### Exercise instructions
Would you please copy each line of the listing that mentions "knitr"?

### Given information
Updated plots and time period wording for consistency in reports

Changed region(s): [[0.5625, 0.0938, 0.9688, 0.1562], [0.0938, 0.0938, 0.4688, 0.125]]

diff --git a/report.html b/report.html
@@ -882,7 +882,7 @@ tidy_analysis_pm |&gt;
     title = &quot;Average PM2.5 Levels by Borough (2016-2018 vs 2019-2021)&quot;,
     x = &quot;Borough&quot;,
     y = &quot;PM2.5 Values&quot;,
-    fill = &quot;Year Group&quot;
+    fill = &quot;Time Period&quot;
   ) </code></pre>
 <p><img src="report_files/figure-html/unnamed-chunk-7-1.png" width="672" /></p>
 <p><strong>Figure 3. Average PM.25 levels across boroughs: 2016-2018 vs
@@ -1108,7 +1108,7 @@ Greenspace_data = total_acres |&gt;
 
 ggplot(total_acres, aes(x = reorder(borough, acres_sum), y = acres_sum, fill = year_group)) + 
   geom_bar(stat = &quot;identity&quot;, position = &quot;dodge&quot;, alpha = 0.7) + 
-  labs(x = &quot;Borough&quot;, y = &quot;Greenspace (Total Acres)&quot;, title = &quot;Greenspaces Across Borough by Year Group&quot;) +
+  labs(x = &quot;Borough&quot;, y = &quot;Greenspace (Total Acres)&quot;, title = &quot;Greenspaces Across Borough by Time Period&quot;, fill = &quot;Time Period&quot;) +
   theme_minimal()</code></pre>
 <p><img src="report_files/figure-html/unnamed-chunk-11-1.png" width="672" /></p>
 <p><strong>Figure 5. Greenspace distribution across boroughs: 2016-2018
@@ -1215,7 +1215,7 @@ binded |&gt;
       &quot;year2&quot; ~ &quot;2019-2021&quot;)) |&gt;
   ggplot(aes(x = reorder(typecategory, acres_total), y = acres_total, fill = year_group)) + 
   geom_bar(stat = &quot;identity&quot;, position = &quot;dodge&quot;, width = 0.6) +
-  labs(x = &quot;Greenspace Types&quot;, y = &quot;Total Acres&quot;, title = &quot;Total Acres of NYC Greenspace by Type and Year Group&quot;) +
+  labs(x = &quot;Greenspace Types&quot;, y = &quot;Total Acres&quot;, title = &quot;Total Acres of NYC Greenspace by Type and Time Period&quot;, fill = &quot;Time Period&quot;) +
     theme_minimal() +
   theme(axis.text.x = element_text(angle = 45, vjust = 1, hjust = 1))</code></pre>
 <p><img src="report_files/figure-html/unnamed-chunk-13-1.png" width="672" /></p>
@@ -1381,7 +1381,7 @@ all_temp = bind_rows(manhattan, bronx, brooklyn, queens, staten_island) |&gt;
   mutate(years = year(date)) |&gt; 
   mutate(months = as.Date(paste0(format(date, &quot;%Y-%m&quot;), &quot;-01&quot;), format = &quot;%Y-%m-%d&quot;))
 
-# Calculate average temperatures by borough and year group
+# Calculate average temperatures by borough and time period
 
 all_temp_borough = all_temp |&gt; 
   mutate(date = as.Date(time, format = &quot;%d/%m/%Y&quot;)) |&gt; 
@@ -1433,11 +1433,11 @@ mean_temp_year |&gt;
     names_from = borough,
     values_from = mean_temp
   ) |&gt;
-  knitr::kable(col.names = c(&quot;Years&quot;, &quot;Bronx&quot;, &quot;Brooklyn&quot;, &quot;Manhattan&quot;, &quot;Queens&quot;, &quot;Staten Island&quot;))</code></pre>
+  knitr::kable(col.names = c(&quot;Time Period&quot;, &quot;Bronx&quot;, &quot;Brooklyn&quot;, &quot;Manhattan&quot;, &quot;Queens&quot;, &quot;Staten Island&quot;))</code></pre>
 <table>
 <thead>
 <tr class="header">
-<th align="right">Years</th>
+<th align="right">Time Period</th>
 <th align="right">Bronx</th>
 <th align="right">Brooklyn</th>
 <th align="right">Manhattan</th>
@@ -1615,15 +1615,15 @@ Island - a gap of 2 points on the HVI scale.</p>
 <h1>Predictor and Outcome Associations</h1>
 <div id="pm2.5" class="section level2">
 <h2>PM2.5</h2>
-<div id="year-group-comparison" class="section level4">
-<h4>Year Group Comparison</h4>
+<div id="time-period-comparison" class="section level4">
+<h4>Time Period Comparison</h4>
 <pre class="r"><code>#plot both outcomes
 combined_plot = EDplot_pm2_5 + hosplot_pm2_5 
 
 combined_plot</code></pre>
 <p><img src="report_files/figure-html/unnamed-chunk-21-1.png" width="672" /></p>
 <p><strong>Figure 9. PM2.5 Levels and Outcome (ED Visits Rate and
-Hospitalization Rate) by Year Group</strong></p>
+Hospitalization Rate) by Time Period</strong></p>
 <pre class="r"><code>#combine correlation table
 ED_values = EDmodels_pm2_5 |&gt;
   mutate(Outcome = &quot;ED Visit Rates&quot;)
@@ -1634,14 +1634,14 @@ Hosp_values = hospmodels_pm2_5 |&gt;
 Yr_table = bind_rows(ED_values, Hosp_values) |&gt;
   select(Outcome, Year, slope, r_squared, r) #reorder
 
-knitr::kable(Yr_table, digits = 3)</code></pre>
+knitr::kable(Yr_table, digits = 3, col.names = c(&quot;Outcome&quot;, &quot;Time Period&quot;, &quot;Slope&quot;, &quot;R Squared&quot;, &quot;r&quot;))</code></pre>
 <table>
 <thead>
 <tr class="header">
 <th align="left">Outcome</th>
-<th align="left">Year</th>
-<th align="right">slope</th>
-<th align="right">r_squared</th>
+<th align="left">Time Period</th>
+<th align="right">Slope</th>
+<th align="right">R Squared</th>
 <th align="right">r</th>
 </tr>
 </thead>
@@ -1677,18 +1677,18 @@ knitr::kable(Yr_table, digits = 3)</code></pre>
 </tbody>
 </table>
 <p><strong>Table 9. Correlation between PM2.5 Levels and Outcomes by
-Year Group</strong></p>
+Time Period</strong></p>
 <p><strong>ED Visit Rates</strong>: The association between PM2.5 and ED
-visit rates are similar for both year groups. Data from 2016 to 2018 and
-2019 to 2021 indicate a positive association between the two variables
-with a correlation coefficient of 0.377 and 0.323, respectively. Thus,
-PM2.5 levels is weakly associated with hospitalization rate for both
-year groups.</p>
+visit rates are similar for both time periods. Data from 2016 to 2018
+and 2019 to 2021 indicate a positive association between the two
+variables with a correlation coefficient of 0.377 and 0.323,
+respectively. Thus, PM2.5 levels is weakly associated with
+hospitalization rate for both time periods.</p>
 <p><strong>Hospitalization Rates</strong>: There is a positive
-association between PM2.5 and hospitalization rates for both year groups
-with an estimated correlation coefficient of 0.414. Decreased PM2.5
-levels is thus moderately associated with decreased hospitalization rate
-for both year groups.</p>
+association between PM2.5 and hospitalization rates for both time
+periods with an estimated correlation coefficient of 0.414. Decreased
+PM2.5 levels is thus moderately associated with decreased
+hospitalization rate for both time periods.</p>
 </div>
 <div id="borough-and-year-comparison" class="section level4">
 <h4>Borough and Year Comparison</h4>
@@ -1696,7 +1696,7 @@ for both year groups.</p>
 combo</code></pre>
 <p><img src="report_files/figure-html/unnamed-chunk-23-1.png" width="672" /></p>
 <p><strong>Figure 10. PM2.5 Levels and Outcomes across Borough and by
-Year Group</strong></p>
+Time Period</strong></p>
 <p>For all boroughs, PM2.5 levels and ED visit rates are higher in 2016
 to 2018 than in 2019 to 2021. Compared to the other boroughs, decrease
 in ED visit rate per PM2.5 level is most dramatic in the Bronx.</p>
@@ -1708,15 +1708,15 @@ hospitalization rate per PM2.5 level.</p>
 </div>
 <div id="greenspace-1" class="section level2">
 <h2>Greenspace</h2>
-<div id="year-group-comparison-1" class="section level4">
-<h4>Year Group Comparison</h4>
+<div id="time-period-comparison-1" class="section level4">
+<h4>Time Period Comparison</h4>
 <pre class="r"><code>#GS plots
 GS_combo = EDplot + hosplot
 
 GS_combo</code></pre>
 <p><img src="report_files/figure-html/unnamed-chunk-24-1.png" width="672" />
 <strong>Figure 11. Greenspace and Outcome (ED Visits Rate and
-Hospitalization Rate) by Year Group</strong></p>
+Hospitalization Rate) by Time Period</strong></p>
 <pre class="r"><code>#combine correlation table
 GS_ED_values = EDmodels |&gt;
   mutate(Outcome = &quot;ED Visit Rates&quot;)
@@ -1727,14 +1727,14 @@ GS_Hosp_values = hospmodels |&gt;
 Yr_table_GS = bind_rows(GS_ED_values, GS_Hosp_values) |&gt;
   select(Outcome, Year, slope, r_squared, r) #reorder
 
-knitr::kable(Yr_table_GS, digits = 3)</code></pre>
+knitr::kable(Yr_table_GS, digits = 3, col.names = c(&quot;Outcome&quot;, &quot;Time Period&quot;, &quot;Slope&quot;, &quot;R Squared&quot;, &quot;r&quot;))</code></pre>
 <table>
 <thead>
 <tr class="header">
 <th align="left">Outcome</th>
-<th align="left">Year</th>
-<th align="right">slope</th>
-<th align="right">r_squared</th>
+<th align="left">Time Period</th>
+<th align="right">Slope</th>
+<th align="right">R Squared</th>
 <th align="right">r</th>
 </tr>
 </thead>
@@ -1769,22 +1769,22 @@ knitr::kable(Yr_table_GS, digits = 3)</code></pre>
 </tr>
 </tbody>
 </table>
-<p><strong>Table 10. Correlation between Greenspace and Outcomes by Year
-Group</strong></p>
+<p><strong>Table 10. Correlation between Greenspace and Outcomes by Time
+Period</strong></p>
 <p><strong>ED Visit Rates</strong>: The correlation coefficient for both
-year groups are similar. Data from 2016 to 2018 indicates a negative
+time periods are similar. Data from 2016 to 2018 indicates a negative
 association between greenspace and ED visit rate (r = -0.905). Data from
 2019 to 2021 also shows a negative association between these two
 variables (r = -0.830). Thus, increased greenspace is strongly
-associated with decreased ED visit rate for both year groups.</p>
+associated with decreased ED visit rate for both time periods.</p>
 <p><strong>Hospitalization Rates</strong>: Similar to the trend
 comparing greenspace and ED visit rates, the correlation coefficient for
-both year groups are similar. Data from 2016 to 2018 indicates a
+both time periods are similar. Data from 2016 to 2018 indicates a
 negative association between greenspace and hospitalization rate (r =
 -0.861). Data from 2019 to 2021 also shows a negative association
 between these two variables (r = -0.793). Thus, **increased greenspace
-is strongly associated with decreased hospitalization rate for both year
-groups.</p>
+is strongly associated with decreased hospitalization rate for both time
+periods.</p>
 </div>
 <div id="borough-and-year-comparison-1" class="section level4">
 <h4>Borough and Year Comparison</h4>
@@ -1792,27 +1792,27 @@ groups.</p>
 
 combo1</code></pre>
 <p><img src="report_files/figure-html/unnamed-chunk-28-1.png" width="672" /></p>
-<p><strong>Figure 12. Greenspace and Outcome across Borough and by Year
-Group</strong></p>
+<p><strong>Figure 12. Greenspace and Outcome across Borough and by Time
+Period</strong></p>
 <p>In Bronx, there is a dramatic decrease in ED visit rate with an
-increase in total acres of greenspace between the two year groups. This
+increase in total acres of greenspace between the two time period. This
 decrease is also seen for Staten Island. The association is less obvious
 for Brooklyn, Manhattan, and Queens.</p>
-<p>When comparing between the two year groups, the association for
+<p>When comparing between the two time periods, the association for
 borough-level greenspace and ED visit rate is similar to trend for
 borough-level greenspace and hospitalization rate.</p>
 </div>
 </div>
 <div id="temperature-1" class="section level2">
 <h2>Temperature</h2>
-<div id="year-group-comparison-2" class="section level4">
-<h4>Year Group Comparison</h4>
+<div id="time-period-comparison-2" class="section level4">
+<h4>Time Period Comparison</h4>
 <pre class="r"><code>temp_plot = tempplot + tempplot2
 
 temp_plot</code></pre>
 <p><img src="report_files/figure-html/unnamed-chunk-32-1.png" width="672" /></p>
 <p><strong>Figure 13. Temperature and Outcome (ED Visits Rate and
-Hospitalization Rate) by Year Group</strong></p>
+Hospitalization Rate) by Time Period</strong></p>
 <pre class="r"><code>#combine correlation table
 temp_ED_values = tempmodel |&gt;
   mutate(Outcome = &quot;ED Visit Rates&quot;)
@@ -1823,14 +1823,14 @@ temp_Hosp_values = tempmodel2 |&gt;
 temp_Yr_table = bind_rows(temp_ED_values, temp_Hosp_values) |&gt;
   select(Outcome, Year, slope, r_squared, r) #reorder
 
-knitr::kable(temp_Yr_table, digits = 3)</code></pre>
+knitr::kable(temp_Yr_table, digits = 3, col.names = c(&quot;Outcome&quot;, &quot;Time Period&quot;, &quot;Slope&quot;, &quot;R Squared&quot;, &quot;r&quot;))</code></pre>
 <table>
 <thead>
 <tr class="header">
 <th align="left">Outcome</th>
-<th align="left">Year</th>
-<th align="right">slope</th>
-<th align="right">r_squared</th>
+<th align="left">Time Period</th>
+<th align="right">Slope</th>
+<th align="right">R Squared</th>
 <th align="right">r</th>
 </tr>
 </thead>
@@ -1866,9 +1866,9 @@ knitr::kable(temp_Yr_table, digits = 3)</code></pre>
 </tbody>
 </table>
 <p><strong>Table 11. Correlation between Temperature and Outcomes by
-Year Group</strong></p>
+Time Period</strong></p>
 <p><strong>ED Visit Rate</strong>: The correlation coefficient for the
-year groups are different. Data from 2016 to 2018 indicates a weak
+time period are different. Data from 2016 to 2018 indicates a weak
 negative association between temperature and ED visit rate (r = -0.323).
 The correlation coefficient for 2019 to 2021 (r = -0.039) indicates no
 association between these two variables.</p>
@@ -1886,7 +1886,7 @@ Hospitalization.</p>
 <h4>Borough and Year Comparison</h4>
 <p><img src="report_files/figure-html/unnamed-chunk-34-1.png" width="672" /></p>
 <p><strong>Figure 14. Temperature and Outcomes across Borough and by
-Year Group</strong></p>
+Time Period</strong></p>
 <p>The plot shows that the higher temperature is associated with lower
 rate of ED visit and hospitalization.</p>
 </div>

### Answer box
-  knitr::kable(col.names = c(&quot;Years&quot;, &quot;Bronx&quot;, &quot;Brooklyn&quot;, &quot;Manhattan&quot;, &quot;Queens&quot;, &quot;Staten Island&quot;))</code></pre>
+  knitr::kable(col.names = c(&quot;Time Period&quot;, &quot;Bronx&quot;, &quot;Brooklyn&quot;, &quot;Manhattan&quot;, &quot;Queens&quot;, &quot;Staten Island&quot;))</code></pre>
-knitr::kable(Yr_table, digits = 3)</code></pre>
+knitr::kable(Yr_table, digits = 3, col.names = c(&quot;Outcome&quot;, &quot;Time Period&quot;, &quot;Slope&quot;, &quot;R Squared&quot;, &quot;r&quot;))</code></pre>
@@ -1677,18 +1677,18 @@ knitr::kable(Yr_table, digits = 3)</code></pre>
-knitr::kable(Yr_table_GS, digits = 3)</code></pre>
+knitr::kable(Yr_table_GS, digits = 3, col.names = c(&quot;Outcome&quot;, &quot;Time Period&quot;, &quot;Slope&quot;, &quot;R Squared&quot;, &quot;r&quot;))</code></pre>
@@ -1769,22 +1769,22 @@ knitr::kable(Yr_table_GS, digits = 3)</code></pre>
-knitr::kable(temp_Yr_table, digits = 3)</code></pre>
+knitr::kable(temp_Yr_table, digits = 3, col.names = c(&quot;Outcome&quot;, &quot;Time Period&quot;, &quot;Slope&quot;, &quot;R Squared&quot;, &quot;r&quot;))</code></pre>
@@ -1866,9 +1866,9 @@ knitr::kable(temp_Yr_table, digits = 3)</code></pre>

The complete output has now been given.